→ What to do
Report every line below that has the string "from" in it.

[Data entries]

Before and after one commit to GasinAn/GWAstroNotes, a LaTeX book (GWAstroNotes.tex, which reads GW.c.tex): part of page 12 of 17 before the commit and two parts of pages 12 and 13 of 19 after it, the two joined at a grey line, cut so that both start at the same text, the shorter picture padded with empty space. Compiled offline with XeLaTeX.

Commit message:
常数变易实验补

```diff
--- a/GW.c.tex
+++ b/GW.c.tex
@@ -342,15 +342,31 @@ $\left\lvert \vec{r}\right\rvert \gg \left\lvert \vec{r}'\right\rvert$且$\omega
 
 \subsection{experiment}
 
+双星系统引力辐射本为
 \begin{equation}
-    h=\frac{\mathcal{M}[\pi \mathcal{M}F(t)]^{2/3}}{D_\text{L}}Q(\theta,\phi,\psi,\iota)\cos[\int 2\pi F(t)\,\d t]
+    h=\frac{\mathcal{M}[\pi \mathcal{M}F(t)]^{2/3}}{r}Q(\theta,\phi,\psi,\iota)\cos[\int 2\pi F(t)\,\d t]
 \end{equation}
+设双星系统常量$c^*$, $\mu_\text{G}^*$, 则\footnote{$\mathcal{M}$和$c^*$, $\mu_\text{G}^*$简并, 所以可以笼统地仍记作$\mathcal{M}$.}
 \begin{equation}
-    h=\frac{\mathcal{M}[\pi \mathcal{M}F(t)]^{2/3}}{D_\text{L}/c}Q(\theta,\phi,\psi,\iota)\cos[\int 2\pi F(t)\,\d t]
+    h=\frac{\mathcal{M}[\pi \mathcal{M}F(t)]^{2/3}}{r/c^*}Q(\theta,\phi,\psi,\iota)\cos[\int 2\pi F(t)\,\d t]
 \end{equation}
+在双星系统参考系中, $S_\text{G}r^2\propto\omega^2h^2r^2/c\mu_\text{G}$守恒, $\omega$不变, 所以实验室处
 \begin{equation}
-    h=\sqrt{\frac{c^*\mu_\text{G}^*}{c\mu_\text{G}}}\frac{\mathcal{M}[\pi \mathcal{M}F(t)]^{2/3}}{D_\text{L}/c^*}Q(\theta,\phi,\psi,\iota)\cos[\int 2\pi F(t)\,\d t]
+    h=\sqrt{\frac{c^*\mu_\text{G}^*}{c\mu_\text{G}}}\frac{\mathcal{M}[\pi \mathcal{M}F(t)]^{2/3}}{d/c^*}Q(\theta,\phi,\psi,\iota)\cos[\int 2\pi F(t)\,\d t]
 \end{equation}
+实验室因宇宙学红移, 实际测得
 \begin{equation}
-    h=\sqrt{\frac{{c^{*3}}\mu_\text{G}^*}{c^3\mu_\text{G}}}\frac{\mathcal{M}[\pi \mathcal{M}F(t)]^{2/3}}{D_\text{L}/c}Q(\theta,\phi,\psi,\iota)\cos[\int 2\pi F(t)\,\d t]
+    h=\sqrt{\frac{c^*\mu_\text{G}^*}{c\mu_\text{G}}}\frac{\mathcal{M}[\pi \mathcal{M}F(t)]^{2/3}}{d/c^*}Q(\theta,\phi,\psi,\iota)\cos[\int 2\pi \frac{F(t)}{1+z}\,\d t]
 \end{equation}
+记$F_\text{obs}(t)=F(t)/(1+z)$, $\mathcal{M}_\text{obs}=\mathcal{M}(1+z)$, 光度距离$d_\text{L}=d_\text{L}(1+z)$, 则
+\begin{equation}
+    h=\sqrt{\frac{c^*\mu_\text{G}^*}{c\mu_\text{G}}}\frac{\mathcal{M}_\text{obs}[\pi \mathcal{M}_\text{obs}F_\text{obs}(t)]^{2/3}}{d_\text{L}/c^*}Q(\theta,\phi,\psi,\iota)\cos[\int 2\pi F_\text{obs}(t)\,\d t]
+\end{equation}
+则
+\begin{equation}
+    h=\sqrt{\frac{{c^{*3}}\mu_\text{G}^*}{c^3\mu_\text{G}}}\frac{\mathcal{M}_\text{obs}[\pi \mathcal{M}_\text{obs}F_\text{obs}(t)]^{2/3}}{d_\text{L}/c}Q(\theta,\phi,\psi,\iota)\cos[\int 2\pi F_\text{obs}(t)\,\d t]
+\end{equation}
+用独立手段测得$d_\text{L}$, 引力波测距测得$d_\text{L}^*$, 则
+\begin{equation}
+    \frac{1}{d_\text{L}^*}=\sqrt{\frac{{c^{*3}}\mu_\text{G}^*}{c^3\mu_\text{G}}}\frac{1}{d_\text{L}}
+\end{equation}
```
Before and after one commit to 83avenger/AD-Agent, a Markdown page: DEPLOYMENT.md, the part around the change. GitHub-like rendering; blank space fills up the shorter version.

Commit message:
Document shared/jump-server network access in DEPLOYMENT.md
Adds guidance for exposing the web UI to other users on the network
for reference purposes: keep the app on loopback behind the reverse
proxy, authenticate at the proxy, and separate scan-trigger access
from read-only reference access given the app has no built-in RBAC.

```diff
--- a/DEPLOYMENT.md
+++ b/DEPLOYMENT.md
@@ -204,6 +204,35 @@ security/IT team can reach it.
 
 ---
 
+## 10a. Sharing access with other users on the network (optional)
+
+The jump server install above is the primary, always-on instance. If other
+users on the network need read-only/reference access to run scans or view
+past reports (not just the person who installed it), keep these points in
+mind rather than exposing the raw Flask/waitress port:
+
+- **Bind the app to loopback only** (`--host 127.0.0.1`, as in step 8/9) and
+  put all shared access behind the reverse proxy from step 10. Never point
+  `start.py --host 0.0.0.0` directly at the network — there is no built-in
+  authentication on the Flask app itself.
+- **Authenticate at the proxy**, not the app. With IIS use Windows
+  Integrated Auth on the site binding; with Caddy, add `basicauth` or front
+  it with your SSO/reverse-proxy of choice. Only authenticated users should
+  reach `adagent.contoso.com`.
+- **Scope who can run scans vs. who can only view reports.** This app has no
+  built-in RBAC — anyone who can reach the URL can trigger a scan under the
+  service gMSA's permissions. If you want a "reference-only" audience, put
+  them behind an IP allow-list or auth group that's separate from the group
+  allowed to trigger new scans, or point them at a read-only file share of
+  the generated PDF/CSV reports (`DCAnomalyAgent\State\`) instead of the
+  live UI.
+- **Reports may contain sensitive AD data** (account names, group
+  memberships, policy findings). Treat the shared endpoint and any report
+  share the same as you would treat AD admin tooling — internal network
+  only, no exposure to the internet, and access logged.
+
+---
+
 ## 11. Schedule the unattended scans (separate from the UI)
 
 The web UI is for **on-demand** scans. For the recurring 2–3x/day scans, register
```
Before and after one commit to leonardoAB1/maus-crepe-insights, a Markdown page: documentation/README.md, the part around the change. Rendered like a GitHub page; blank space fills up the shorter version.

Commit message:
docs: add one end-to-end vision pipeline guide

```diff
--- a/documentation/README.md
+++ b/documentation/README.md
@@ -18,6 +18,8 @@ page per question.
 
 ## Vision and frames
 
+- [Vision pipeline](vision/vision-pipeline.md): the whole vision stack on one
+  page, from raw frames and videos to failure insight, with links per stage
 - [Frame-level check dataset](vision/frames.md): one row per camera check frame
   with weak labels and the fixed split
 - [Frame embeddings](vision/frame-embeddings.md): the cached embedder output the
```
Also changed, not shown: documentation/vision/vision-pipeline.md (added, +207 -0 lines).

→ Written response
from read-only reference access given the app has no built-in RBAC.
+  put all shared access behind the reverse proxy from step 10. Never point
+  them behind an IP allow-list or auth group that's separate from the group
 ## 11. Schedule the unattended scans (separate from the UI)
+  page, from raw frames and videos to failure insight, with links per stage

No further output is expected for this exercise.